Restate the records that follow word for word. Omit the images.

[[ DATA SUPPLIED open ]]

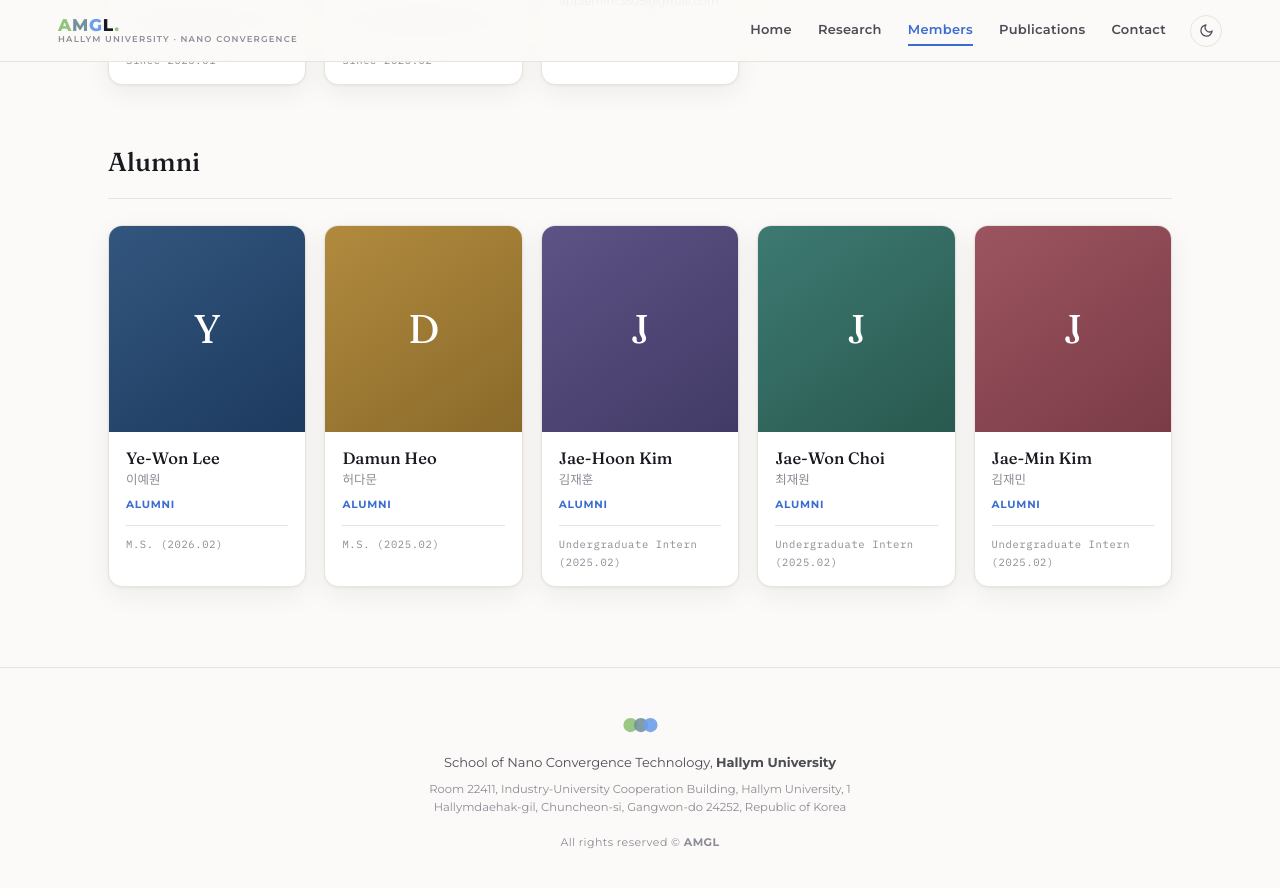
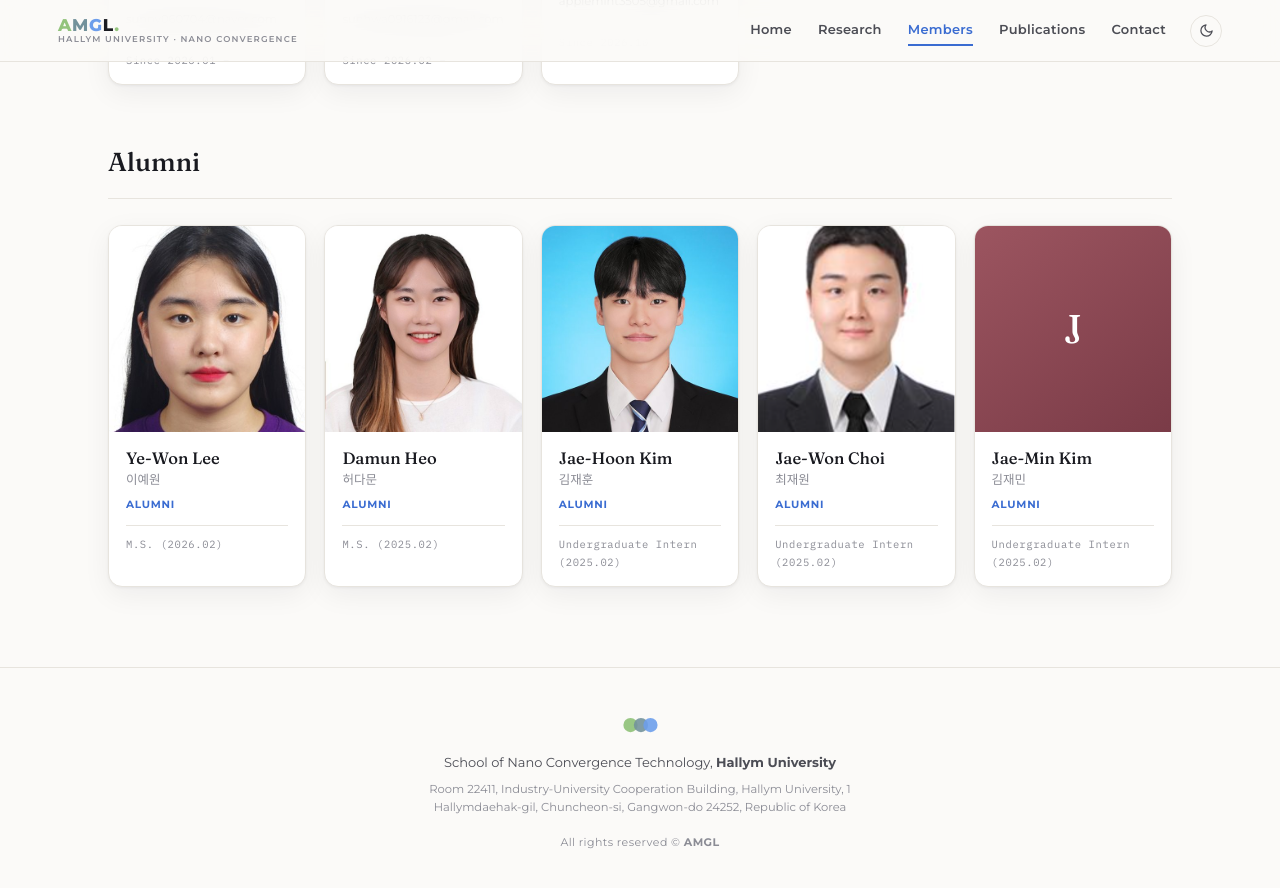
Before and after one commit to HTKRS/AMGL, a Jekyll site: the page built from members.html, in a window 1280 px wide and 900 px high, scrolled down 2871 px. Shown: the top 888 px of the window. Built offline with Jekyll 4.4.1, drawn with Linux system fonts in a browser that asks for light colours.

Commit message:
Update _data/members.yml (via Pages CMS)

```diff
--- a/_data/members.yml
+++ b/_data/members.yml
@@ -139,15 +139,19 @@ alumni:
   - name_en: Ye-Won Lee
     name_kr: 이예원
     note: M.S. (2026.02)
+    photo: Ye-Won Lee.jpg
   - name_en: Damun Heo
     name_kr: 허다문
     note: M.S. (2025.02)
+    photo: Damun Heo.jpg
   - name_en: Jae-Hoon Kim
     name_kr: 김재훈
     note: Undergraduate Intern (2025.02)
+    photo: Jae-Hoon Kim.jpg
   - name_en: Jae-Won Choi
     name_kr: 최재원
     note: Undergraduate Intern (2025.02)
+    photo: Jae-Won Choi.png
   - name_en: Jae-Min Kim
     name_kr: 김재민
     note: Undergraduate Intern (2025.02)
```
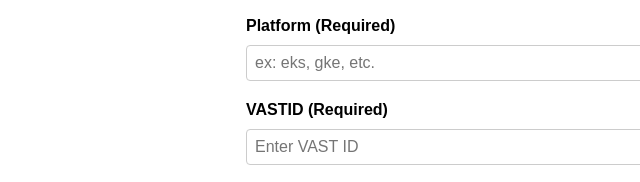
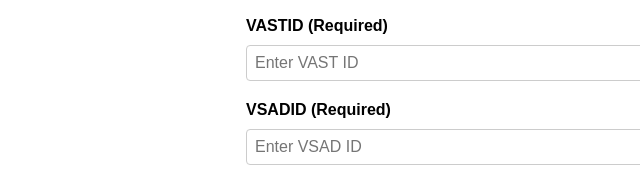
Before and after one commit to alexwang19/agent-install-test, a plain HTML site: page index.html in a window 1280 px wide. Shown: the part 557-739 px from the top of the page, 19-659 px from the left. Drawn offline with Linux system fonts and the light colour scheme; no server answers.

Commit message:
Update index.html

```diff
--- a/index.html
+++ b/index.html
@@ -70,10 +70,10 @@
       </select>
     </div>
 
-    <div id="platformInput" class="form-section">
+<!--     <div id="platformInput" class="form-section">
       <label for="platformInput">Platform (Required)</label>
       <input type="text" name="platformID" id="platform" placeholder="ex: eks, gke, etc." required>
-    </div>
+    </div> -->
 
     <div id="vastInput" class="form-section">
       <label for="vastInput">VASTID (Required)</label>
```
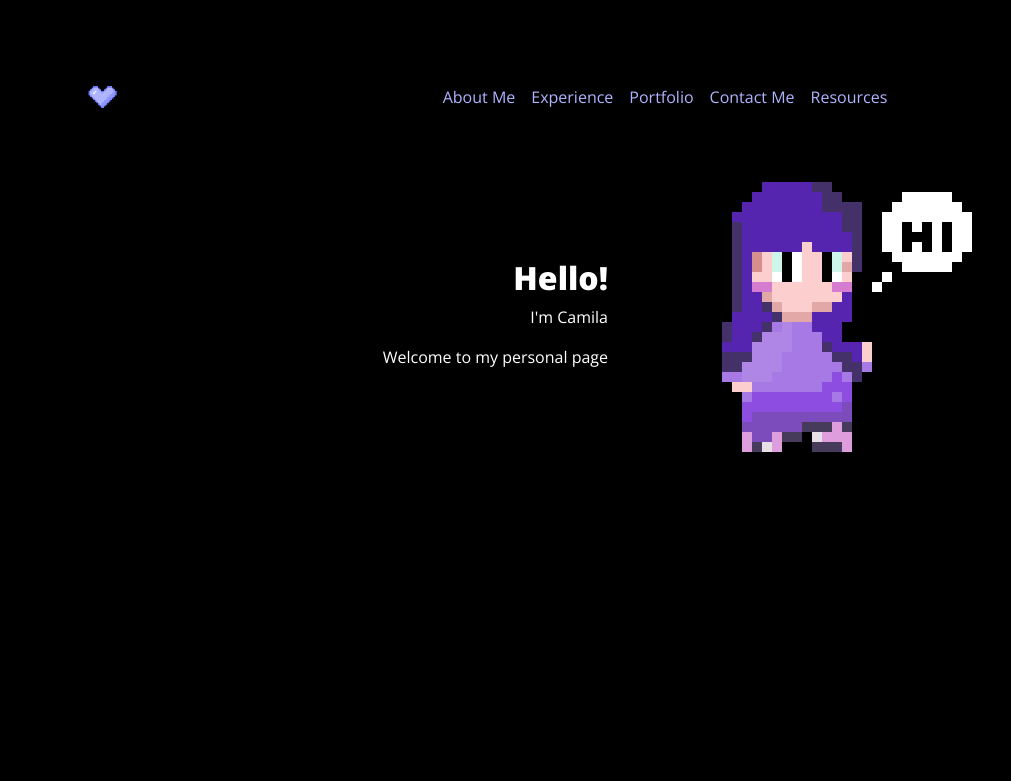
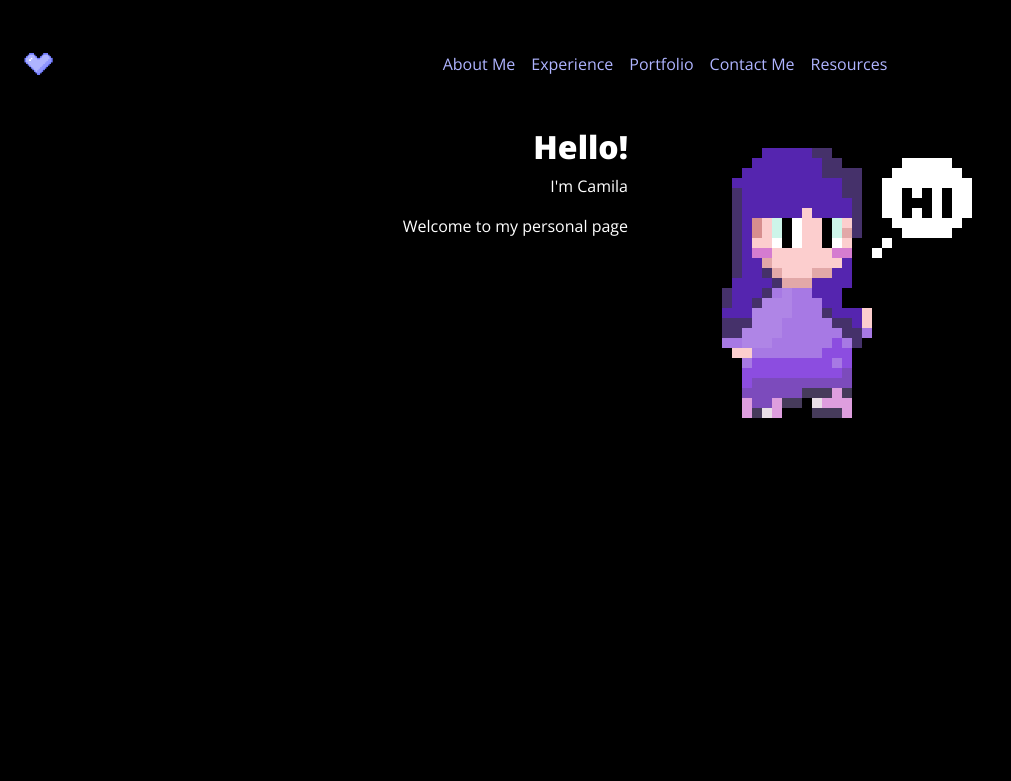
Before and after one commit to camileins/Personal-Page, a plain HTML site: page index.html in a window 1280 px wide. Shown: the top 781 px of the page, without its empty margins (0-1011 px from the left). Drawn offline with nearby package versions, Linux system fonts and the light colour scheme.

Commit message:
Centering divs

```diff
--- a/index.html
+++ b/index.html
@@ -12,8 +12,6 @@
     <link href="https://fonts.googleapis.com/css2?family=Open+Sans:ital,wght@0,300;0,400;0,500;0,600;0,700;0,800;1,300;1,400;1,500;1,600;1,700;1,800&family=Silkscreen&display=swap" rel="stylesheet">    <title>C. Canales | Web Developer</title>
 </head>
 <body>
-<!-- fwh: full wide and height as a class for the section -->
-   <section class="fwh-slide fwh-slide--bg-white">
   <nav class="navbar navbar-expand-lg sticky">
     <div class="container-fluid">
         <img src="PurpleHeart (1).gif" alt="" width="50" height="50" class="d-inline-block align-text-top">
@@ -46,24 +44,25 @@
       </div>
     </div>
   </nav>
+<!-- fwh: full wide and height as a class for the section -->
+   <section class="fwh-slide fwh-slide--bg-white">
 <!-- Presetation -->
 
-    <div class="presentation">
-      <div class="row ">
-        <div class="col presentation-text">
+
+      <div class="row presentation ">
+        <div class="col box presentation-text">
           <h2 class="hello">Hello!</h2>
-          <div class="bello-hello" >
             <p class="">I'm Camila</p>
             <p class="">Welcome to my personal page</p>
-          </div>
+
 
         </div>
 
-        <div class="col cami ">
+        <div class="col box cami ">
           <img class="gif-cami" src="clean-cami-hi.gif" alt="">
         </div>
       </div>
-    </div>
+
    </section>
 
 
@@ -128,7 +127,7 @@
     </div>
     <div class="col">
       <p>Map here</p>
-      <img src="chile.png" alt="">
+      <!-- <img  class="mapa" src="chile.png" alt=""> -->
     </div>
   </div>
 </div>
--- a/styles.css
+++ b/styles.css
@@ -1,14 +1,17 @@
 body{
     background-color: black;
     font-family: 'Open Sans', sans-serif;
-   margin: 0;
+    margin: 0px;
 }
 .fwh-slide{
     height: 90vh;
     /* background-color: #525DFF; */
     background-color: black;
     box-sizing: border-box;
-    padding: 4rem;
+    /* padding: 4rem; */
+    padding-top: 16vh;
+
+
     /* 100% of visible height area */
 }
 
@@ -16,7 +19,9 @@ body{
     background: antiquewhite;
     color: aqua;
 } */
-
+.sticky{
+    position: fixed;
+}
 
 .nav-link:link, .nav-link:visited{
     font-weight: 100;
@@ -33,29 +38,42 @@ body{
     font-family:  'Open Sans', sans-serif;
     color: white;
     justify-content: center;
-}
-
-.navbar{
-    background-color:  black;
-  /* position: fixed; */
+    height: 100vh;
+    width: device-width;
+    margin: 0 auto;
+    max-width: device-width;
 
 }
 
+/* Backgropund colour makes the navbar semitransparent */
+.navbar{
+    padding: 0;
+    height: 10vh;
+   padding-top: 6vh;
+   width: 100vw;
+   background-color:rgba(0, 0, 0, 0.9);
+   /* background-color: rgba(255,255,255,0.5); */
+}
+
+
+/* .container-fluid{
+    opacity: 0.2;
+    position: fixed;
+
+}
+li{
+    opacity: 1;
+} */
 .gif-cami{
-
     height: 20rem;
 }
 
 .cami{
 
-    padding: 2rem;
-    justify-content: flex-start;
+
 }
 
 .presentation-text{
-    justify-content: flex-end;
-    /* text-align: center; */
-    margin: auto;
     text-align: right;
 
 
@@ -102,3 +120,8 @@ h2{
         background-color:#AFB4FF;
         margin-bottom: 5px;
         }
+
+.box{
+    width: 350px;
+    height: 350px;
+}
```
Lines whose indentation alone changed are shown as unchanged.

[[ DATA SUPPLIED closed ]]

### OUTPUT FOR THIS EXERCISE
Before and after one commit to HTKRS/AMGL, a Jekyll site: the page built from members.html, in a window 1280 px wide and 900 px high, scrolled down 2871 px. Shown: the top 888 px of the window. Built offline with Jekyll 4.4.1, drawn with Linux system fonts in a browser that asks for light colours.

Commit message:
Update _data/members.yml (via Pages CMS)

```diff
--- a/_data/members.yml
+++ b/_data/members.yml
@@ -139,15 +139,19 @@ alumni:
   - name_en: Ye-Won Lee
     name_kr: 이예원
     note: M.S. (2026.02)
+    photo: Ye-Won Lee.jpg
   - name_en: Damun Heo
     name_kr: 허다문
     note: M.S. (2025.02)
+    photo: Damun Heo.jpg
   - name_en: Jae-Hoon Kim
     name_kr: 김재훈
     note: Undergraduate Intern (2025.02)
+    photo: Jae-Hoon Kim.jpg
   - name_en: Jae-Won Choi
     name_kr: 최재원
     note: Undergraduate Intern (2025.02)
+    photo: Jae-Won Choi.png
   - name_en: Jae-Min Kim
     name_kr: 김재민
     note: Undergraduate Intern (2025.02)
```
Before and after one commit to alexwang19/agent-install-test, a plain HTML site: page index.html in a window 1280 px wide. Shown: the part 557-739 px from the top of the page, 19-659 px from the left. Drawn offline with Linux system fonts and the light colour scheme; no server answers.

Commit message:
Update index.html

```diff
--- a/index.html
+++ b/index.html
@@ -70,10 +70,10 @@
       </select>
     </div>
 
-    <div id="platformInput" class="form-section">
+<!--     <div id="platformInput" class="form-section">
       <label for="platformInput">Platform (Required)</label>
       <input type="text" name="platformID" id="platform" placeholder="ex: eks, gke, etc." required>
-    </div>
+    </div> -->
 
     <div id="vastInput" class="form-section">
       <label for="vastInput">VASTID (Required)</label>
```
Before and after one commit to camileins/Personal-Page, a plain HTML site: page index.html in a window 1280 px wide. Shown: the top 781 px of the page, without its empty margins (0-1011 px from the left). Drawn offline with nearby package versions, Linux system fonts and the light colour scheme.

Commit message:
Centering divs

```diff
--- a/index.html
+++ b/index.html
@@ -12,8 +12,6 @@
     <link href="https://fonts.googleapis.com/css2?family=Open+Sans:ital,wght@0,300;0,400;0,500;0,600;0,700;0,800;1,300;1,400;1,500;1,600;1,700;1,800&family=Silkscreen&display=swap" rel="stylesheet">    <title>C. Canales | Web Developer</title>
 </head>
 <body>
-<!-- fwh: full wide and height as a class for the section -->
-   <section class="fwh-slide fwh-slide--bg-white">
   <nav class="navbar navbar-expand-lg sticky">
     <div class="container-fluid">
         <img src="PurpleHeart (1).gif" alt="" width="50" height="50" class="d-inline-block align-text-top">
@@ -46,24 +44,25 @@
       </div>
     </div>
   </nav>
+<!-- fwh: full wide and height as a class for the section -->
+   <section class="fwh-slide fwh-slide--bg-white">
 <!-- Presetation -->
 
-    <div class="presentation">
-      <div class="row ">
-        <div class="col presentation-text">
+
+      <div class="row presentation ">
+        <div class="col box presentation-text">
           <h2 class="hello">Hello!</h2>
-          <div class="bello-hello" >
             <p class="">I'm Camila</p>
             <p class="">Welcome to my personal page</p>
-          </div>
+
 
         </div>
 
-        <div class="col cami ">
+        <div class="col box cami ">
           <img class="gif-cami" src="clean-cami-hi.gif" alt="">
         </div>
       </div>
-    </div>
+
    </section>
 
 
@@ -128,7 +127,7 @@
     </div>
     <div class="col">
       <p>Map here</p>
-      <img src="chile.png" alt="">
+      <!-- <img  class="mapa" src="chile.png" alt=""> -->
     </div>
   </div>
 </div>
--- a/styles.css
+++ b/styles.css
@@ -1,14 +1,17 @@
 body{
     background-color: black;
     font-family: 'Open Sans', sans-serif;
-   margin: 0;
+    margin: 0px;
 }
 .fwh-slide{
     height: 90vh;
     /* background-color: #525DFF; */
     background-color: black;
     box-sizing: border-box;
-    padding: 4rem;
+    /* padding: 4rem; */
+    padding-top: 16vh;
+
+
     /* 100% of visible height area */
 }
 
@@ -16,7 +19,9 @@ body{
     background: antiquewhite;
     color: aqua;
 } */
-
+.sticky{
+    position: fixed;
+}
 
 .nav-link:link, .nav-link:visited{
     font-weight: 100;
@@ -33,29 +38,42 @@ body{
     font-family:  'Open Sans', sans-serif;
     color: white;
     justify-content: center;
-}
-
-.navbar{
-    background-color:  black;
-  /* position: fixed; */
+    height: 100vh;
+    width: device-width;
+    margin: 0 auto;
+    max-width: device-width;
 
 }
 
+/* Backgropund colour makes the navbar semitransparent */
+.navbar{
+    padding: 0;
+    height: 10vh;
+   padding-top: 6vh;
+   width: 100vw;
+   background-color:rgba(0, 0, 0, 0.9);
+   /* background-color: rgba(255,255,255,0.5); */
+}
+
+
+/* .container-fluid{
+    opacity: 0.2;
+    position: fixed;
+
+}
+li{
+    opacity: 1;
+} */
 .gif-cami{
-
     height: 20rem;
 }
 
 .cami{
 
-    padding: 2rem;
-    justify-content: flex-start;
+
 }
 
 .presentation-text{
-    justify-content: flex-end;
-    /* text-align: center; */
-    margin: auto;
     text-align: right;
 
 
@@ -102,3 +120,8 @@ h2{
         background-color:#AFB4FF;
         margin-bottom: 5px;
         }
+
+.box{
+    width: 350px;
+    height: 350px;
+}
```
Lines whose indentation alone changed are shown as unchanged.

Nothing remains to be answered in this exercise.